GCC governments have thus recently announced that they plan to spend more than $90bn on schools, colleges and universities by the end of 2014. This makes the education sector one of the biggest for contractors and suppliers. Saudi Arabia will be the biggest investors in the education sector with an expected spend of $56bn (465 new schools and refurbish 1,500, as well as complete 1,544 existing school construction projects and build 8 new colleges and vocational schools). The UAE spent $2.6 bn (21% of its 2014 budget) on schools while Qatar has allocated $7.2 billion to education (up 7.3%). Oman will begin to provide free basic education to all its nationals at a cost of $6.8bn (18.6% of the total public expenditure) and Kuwait will spend 14.2% of its annual budget for 2013-2014 ($10.5bn). Bahrain has allocated $2.2bn to continue to improve education for the fiscal years 2013-2014.

This demand is also unlikely to slow down: the GCC population is set to increase from 50.6mn in 2014 to 55.8mn by 2018. According to the Big 5 report, the number of students in the GCC region will be growing from 11.1mn in 2014 to 11.6mn by 2016. GDP per capita income in the GCC is estimated to grow from USD 45,184 in 2011 to USD 51,286 in 2016. The factor will positively impact the education sector, particularly the private sector.
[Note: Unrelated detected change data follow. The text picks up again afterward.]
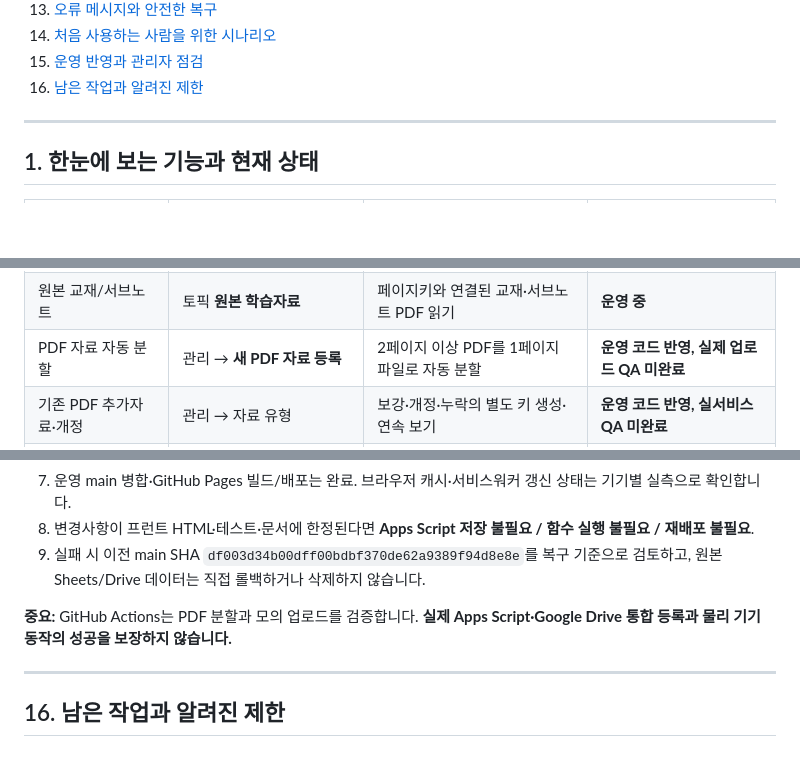
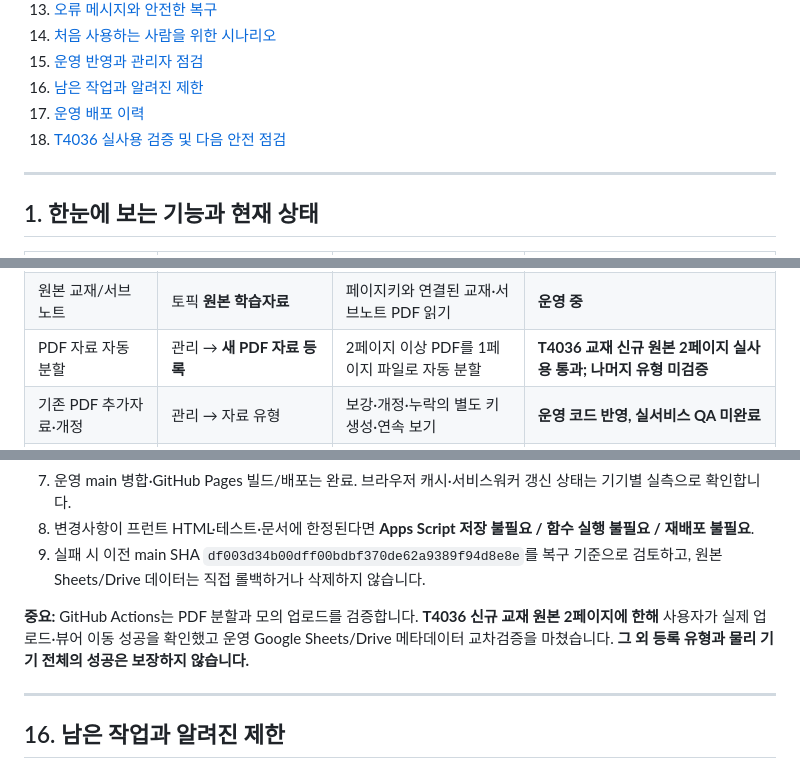
Before and after one commit to aliasel0817/Pe-Exam-Search, a Markdown page: study-note/STUDY-NOTE-USER-MANUAL-KO.md, 3 parts joined by grey strips. GitHub-like rendering; blank space fills up the shorter version.

```diff
--- a/study-note/STUDY-NOTE-USER-MANUAL-KO.md
+++ b/study-note/STUDY-NOTE-USER-MANUAL-KO.md
@@ -30,6 +30,8 @@
 14. [처음 사용하는 사람을 위한 시나리오](#14-처음-사용하는-사람을-위한-시나리오)
 15. [운영 반영과 관리자 점검](#15-운영-반영과-관리자-점검)
 16. [남은 작업과 알려진 제한](#16-남은-작업과-알려진-제한)
+17. [운영 배포 이력](#17-2026-10-12-배포-이력)
+18. [T4036 실사용 검증 및 다음 안전 점검](#18-2026-10-13-t4036-실사용-검증과-다음-점검)
 
 ---
 
@@ -47,7 +49,7 @@
 | 개인메모 | 토픽 하단 **개인메모** | 본인 메모 입력 및 저장 | **운영 중** |
 | 토픽 관리 | 상단 **관리**, 또는 토픽 오른쪽 ✎ | 현재 토픽 수정·새 토픽 등록·첨부 등록 | **운영 중, 신뢰기기 필요** |
 | 원본 교재/서브노트 | 토픽 **원본 학습자료** | 페이지키와 연결된 교재·서브노트 PDF 읽기 | **운영 중** |
-| PDF 자료 자동 분할 | 관리 → **새 PDF 자료 등록** | 2페이지 이상 PDF를 1페이지 파일로 자동 분할 | **운영 코드 반영, 실제 업로드 QA 미완료** |
+| PDF 자료 자동 분할 | 관리 → **새 PDF 자료 등록** | 2페이지 이상 PDF를 1페이지 파일로 자동 분할 | **T4036 교재 신규 원본 2페이지 실사용 통과; 나머지 유형 미검증** |
 | 기존 PDF 추가자료·개정 | 관리 → 자료 유형 | 보강·개정·누락의 별도 키 생성·연속 보기 | **운영 코드 반영, 실서비스 QA 미완료** |
 | 주석 | PDF·이미지 뷰어 도구바 | 펜·형광펜·화살표·메모·북마크 등 | **운영 코드에 존재; 기기별 확인 권장** |
 | 신뢰기기 관리 | 설정 → **인증 · 신뢰기기 관리** | 읽기와 쓰기 권한 구분, 기기 승인·차단 | **운영 중** |
@@ -469,7 +471,7 @@
 8. 변경사항이 프런트 HTML·테스트·문서에 한정된다면 **Apps Script 저장 불필요 / 함수 실행 불필요 / 재배포 불필요**.
 9. 실패 시 이전 main SHA `df003d34b00dff00bdbf370de62a9389f94d8e8e`를 복구 기준으로 검토하고, 원본 Sheets/Drive 데이터는 직접 롤백하거나 삭제하지 않습니다.
 
-**중요:** GitHub Actions는 PDF 분할과 모의 업로드를 검증합니다. **실제 Apps Script·Google Drive 통합 등록과 물리 기기 동작의 성공을 보장하지 않습니다.**
+**중요:** GitHub Actions는 PDF 분할과 모의 업로드를 검증합니다. **T4036 신규 교재 원본 2페이지에 한해** 사용자가 실제 업로드·뷰어 이동 성공을 확인했고 운영 Google Sheets/Drive 메타데이터 교차검증을 마쳤습니다. **그 외 등록 유형과 물리 기기 전체의 성공은 보장하지 않습니다.**
 
 ---
 
```
Also changed, not shown: other parts of study-note/STUDY-NOTE-USER-MANUAL-KO.md (+57 -6 lines), study-note/PDF-MULTIPAGE-T4036-LIVE-QA-20261013-KO.md (added, +71 -0 lines).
The Big 5 construction exhibition in Dubai in November will be a good place for developers to meet the region’s demands for schools. It will a good opportunity to better know the needs of the education sector and examine the huge refurbishment market in the region and look at the technology expected in 21st century school buildings.

Mehdi Lazar, Ph.D.